>>>     ...
>>> ?
>> *shudder*
>> I think I can see your point. But I've seen mostly pain when people try
>> to inherit from string.
> Perhaps URL(object), but with a __str__ method that allows it to be used
> in place?
>>> Then various places in the code can assert that they really have and
>>> url (I'd include relative-url-reference) in it.
>> The other problem is that user input isn't a URL (yet). It may actually
>> be a URL, but before it hits Transport, it is just a Unicode string.
> I think we would want separate factory methods: one comes from a
> strictly ascii, properly encoded URL, and raises if it's not correct. 
> The other accepts Unicode input from the user and applies the heuristics
> in this thread, raising only if it's impossible to work out what they

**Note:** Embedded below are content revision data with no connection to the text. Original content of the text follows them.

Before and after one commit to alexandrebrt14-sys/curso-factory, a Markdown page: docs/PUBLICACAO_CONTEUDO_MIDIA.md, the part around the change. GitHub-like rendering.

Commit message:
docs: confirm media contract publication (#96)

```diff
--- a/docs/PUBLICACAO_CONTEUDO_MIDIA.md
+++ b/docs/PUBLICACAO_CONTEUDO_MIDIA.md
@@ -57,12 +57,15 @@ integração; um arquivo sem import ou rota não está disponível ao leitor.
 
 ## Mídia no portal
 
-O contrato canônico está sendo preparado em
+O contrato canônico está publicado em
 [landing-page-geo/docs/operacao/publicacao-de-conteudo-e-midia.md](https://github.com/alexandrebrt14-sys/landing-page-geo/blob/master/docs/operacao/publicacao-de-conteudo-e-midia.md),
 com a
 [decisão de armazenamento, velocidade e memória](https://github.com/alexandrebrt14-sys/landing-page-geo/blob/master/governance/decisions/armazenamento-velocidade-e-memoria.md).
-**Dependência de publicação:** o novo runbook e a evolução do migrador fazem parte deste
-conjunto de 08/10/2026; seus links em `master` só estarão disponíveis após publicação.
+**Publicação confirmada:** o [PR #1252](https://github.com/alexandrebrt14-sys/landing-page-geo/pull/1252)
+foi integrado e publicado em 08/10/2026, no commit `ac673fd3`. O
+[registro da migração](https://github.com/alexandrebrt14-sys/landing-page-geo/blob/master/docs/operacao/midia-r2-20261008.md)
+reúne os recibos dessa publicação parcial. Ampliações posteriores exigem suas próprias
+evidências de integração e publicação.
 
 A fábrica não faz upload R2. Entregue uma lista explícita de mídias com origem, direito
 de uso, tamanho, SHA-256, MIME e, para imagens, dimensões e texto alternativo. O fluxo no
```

> mean.  And yet another that turns local paths into file urls.

Sounds reasonable to me.

> Robert has expressed interest in writing a properly standards-compliant
> URL module for Python -- apparently none of the existing ones are

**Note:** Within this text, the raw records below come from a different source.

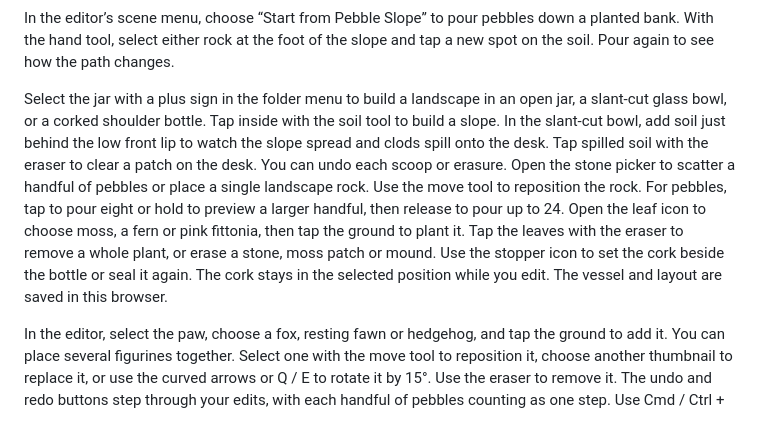
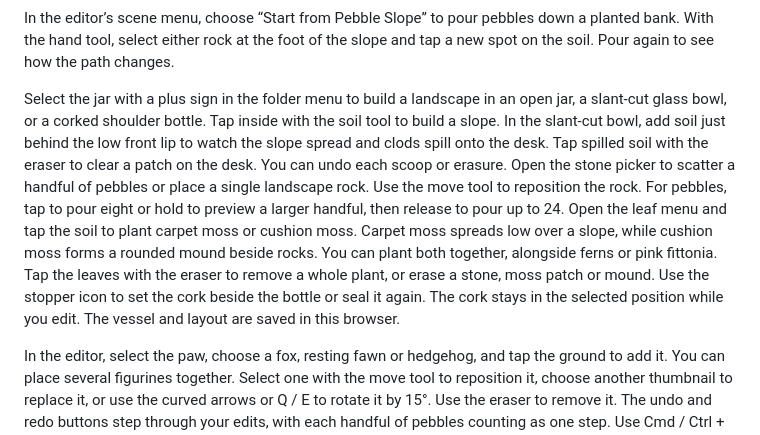
Before and after one commit to xiaoiver/pocket-landscape, a Markdown page: README.en.md, the part around the change. GitHub-like rendering.

Commit message:
Add carpet and cushion moss with growth around sheltered rocks

```diff
--- a/README.en.md
+++ b/README.en.md
@@ -23,7 +23,7 @@ Select the pencil to edit a working copy of Fern Path from the current camera an
 
 In the editor’s scene menu, choose “Start from Pebble Slope” to pour pebbles down a planted bank. With the hand tool, select either rock at the foot of the slope and tap a new spot on the soil. Pour again to see how the path changes.
 
-Select the jar with a plus sign in the folder menu to build a landscape in an open jar, a slant-cut glass bowl, or a corked shoulder bottle. Tap inside with the soil tool to build a slope. In the slant-cut bowl, add soil just behind the low front lip to watch the slope spread and clods spill onto the desk. Tap spilled soil with the eraser to clear a patch on the desk. You can undo each scoop or erasure. Open the stone picker to scatter a handful of pebbles or place a single landscape rock. Use the move tool to reposition the rock. For pebbles, tap to pour eight or hold to preview a larger handful, then release to pour up to 24. Open the leaf icon to choose moss, a fern or pink fittonia, then tap the ground to plant it. Tap the leaves with the eraser to remove a whole plant, or erase a stone, moss patch or mound. Use the stopper icon to set the cork beside the bottle or seal it again. The cork stays in the selected position while you edit. The vessel and layout are saved in this browser.
+Select the jar with a plus sign in the folder menu to build a landscape in an open jar, a slant-cut glass bowl, or a corked shoulder bottle. Tap inside with the soil tool to build a slope. In the slant-cut bowl, add soil just behind the low front lip to watch the slope spread and clods spill onto the desk. Tap spilled soil with the eraser to clear a patch on the desk. You can undo each scoop or erasure. Open the stone picker to scatter a handful of pebbles or place a single landscape rock. Use the move tool to reposition the rock. For pebbles, tap to pour eight or hold to preview a larger handful, then release to pour up to 24. Open the leaf menu and tap the soil to plant carpet moss or cushion moss. Carpet moss spreads low over a slope, while cushion moss forms a rounded mound beside rocks. You can plant both together, alongside ferns or pink fittonia. Tap the leaves with the eraser to remove a whole plant, or erase a stone, moss patch or mound. Use the stopper icon to set the cork beside the bottle or seal it again. The cork stays in the selected position while you edit. The vessel and layout are saved in this browser.
 
 In the editor, select the paw, choose a fox, resting fawn or hedgehog, and tap the ground to add it. You can place several figurines together. Select one with the move tool to reposition it, choose another thumbnail to replace it, or use the curved arrows or Q / E to rotate it by 15°. Use the eraser to remove it. The undo and redo buttons step through your edits, with each handful of pebbles counting as one step. Use Cmd / Ctrl + Z to undo and add Shift to redo. Layouts save automatically. Undo history lasts for the current session.
 
```
Also changed, not shown: README.md (+1 -1 lines), source/assets/terrarium/moss-bed.jpg (added), 14 other files.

> strictly correct.
>> Maybe if we inherited from string, but didn't actually try to add any
>> members, it might be okay as a debugging tool. It seems like it would
>> make the Transport api harder to use. Since now it not only expects
>> valid url fragments, but it requires them to be "url()" instances.
> True - so would methods accept both, or would we take strings for
> fragments, but whole URLs when they are needed?
> --Martin

The only advantage for URL to me at the moment, is that they are a
separate type, so you can put "assert isinstance(url, URL)" in all of
the Transport methods.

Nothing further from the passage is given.